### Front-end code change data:
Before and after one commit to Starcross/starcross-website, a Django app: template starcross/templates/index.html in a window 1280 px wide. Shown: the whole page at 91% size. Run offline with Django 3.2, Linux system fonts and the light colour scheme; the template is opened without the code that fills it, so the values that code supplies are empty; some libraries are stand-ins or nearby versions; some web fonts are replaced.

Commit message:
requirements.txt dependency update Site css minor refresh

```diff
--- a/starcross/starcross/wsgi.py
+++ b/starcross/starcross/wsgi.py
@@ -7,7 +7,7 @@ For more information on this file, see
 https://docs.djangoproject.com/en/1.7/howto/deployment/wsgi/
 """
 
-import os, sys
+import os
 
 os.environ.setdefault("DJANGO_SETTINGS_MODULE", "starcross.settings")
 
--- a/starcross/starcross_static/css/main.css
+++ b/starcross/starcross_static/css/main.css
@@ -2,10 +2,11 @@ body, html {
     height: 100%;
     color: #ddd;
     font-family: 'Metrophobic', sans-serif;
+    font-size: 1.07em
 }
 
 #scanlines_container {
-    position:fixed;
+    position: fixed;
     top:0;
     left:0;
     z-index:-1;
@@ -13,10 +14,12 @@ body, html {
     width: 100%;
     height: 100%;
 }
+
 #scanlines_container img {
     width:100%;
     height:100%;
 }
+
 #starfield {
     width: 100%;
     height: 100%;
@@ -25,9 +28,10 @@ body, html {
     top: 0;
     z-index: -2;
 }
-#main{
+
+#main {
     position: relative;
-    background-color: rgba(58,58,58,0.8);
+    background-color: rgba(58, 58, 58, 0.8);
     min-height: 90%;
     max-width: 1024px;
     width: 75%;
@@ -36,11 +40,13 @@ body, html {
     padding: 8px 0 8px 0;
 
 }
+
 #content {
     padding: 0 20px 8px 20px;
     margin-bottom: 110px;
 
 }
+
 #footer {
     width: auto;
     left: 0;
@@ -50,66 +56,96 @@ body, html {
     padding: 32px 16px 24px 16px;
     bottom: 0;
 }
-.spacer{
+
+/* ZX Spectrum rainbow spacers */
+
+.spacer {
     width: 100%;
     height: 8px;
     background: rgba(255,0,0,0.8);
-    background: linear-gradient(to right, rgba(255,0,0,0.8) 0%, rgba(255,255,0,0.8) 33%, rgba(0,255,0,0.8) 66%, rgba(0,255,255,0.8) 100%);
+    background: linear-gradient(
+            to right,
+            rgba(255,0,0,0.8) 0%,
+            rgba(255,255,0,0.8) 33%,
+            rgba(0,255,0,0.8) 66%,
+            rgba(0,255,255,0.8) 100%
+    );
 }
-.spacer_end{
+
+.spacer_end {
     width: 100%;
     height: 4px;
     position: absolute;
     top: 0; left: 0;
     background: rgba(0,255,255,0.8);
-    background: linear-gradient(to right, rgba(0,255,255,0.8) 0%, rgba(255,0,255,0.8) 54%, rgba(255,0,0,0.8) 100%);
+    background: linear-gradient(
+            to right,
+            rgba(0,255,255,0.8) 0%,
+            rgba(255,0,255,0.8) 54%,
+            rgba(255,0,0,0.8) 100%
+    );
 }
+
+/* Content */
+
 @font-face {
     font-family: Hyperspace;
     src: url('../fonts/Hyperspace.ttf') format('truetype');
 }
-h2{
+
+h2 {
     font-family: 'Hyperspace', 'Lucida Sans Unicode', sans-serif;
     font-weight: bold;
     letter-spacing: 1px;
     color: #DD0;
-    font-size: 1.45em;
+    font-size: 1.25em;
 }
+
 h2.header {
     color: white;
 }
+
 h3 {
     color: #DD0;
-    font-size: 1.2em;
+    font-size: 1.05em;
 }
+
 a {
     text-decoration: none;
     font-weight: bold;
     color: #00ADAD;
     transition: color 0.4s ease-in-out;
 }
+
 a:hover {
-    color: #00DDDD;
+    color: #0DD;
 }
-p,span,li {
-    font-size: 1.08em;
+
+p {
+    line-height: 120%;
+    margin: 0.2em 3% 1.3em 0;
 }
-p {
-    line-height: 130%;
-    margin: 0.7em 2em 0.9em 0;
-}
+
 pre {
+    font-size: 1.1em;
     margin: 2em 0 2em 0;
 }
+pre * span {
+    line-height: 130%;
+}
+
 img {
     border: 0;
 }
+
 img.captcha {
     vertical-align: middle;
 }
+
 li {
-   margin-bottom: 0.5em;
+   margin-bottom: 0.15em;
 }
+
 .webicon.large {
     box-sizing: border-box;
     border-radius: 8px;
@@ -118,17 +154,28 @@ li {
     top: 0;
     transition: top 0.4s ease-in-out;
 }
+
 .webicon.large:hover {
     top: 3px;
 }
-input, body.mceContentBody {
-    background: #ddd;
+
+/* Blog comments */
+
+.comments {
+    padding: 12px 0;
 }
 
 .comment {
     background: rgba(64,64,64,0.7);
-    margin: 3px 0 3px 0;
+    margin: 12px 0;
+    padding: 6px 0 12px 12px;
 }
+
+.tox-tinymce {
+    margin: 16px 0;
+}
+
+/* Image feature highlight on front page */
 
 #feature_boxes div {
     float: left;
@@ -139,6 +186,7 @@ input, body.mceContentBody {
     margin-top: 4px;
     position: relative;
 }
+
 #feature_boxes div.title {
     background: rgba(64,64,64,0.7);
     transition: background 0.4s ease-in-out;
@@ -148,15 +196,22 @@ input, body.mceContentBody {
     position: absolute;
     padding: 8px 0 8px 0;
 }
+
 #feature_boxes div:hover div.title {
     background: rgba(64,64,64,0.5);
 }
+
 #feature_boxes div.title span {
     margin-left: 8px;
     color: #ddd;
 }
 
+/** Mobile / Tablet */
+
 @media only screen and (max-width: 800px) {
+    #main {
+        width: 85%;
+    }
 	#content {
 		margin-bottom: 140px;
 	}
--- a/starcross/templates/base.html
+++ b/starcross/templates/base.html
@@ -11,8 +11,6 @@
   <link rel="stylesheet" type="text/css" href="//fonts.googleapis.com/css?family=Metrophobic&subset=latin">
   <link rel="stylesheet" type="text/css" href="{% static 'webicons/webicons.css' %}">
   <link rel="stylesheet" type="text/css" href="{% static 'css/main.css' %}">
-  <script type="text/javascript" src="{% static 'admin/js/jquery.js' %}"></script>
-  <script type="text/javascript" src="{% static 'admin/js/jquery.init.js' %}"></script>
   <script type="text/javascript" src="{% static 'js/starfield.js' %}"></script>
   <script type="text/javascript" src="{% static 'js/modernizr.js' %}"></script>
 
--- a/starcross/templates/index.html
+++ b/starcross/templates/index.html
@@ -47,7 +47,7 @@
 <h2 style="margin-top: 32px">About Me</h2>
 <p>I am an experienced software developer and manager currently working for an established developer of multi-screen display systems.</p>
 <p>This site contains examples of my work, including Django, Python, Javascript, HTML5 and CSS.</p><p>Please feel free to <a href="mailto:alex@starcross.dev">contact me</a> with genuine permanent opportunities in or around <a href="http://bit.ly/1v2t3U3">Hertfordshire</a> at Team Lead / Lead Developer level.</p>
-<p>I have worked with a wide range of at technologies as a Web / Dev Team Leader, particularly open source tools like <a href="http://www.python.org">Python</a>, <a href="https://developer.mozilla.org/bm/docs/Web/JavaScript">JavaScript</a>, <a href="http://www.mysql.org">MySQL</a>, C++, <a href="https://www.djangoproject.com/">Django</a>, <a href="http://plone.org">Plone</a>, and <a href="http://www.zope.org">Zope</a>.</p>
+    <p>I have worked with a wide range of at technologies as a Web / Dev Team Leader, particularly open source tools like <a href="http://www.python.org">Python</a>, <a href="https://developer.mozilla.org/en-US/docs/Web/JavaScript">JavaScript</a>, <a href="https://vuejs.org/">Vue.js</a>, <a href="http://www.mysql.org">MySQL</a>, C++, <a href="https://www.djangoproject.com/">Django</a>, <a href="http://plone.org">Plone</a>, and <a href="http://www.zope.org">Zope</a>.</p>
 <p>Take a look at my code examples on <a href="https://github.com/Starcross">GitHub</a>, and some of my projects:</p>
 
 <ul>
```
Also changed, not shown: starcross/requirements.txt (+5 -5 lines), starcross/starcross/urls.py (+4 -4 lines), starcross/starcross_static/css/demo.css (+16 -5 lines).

--

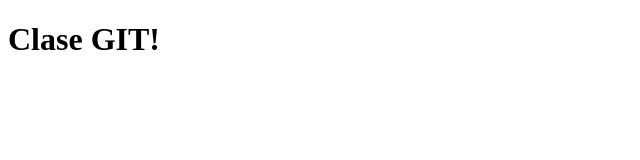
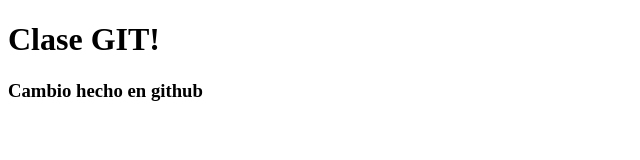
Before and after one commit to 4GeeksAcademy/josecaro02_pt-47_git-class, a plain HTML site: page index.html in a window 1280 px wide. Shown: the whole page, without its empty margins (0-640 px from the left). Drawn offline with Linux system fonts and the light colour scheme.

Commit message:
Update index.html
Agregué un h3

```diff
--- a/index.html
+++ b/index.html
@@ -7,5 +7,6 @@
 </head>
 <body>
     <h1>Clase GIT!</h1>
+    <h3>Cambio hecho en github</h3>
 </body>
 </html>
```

### Work to be completed:
Filter the data down to the lines that contain the string "title", and copy them.

### Response to this task:
 #feature_boxes div.title {
 #feature_boxes div:hover div.title {
 #feature_boxes div.title span {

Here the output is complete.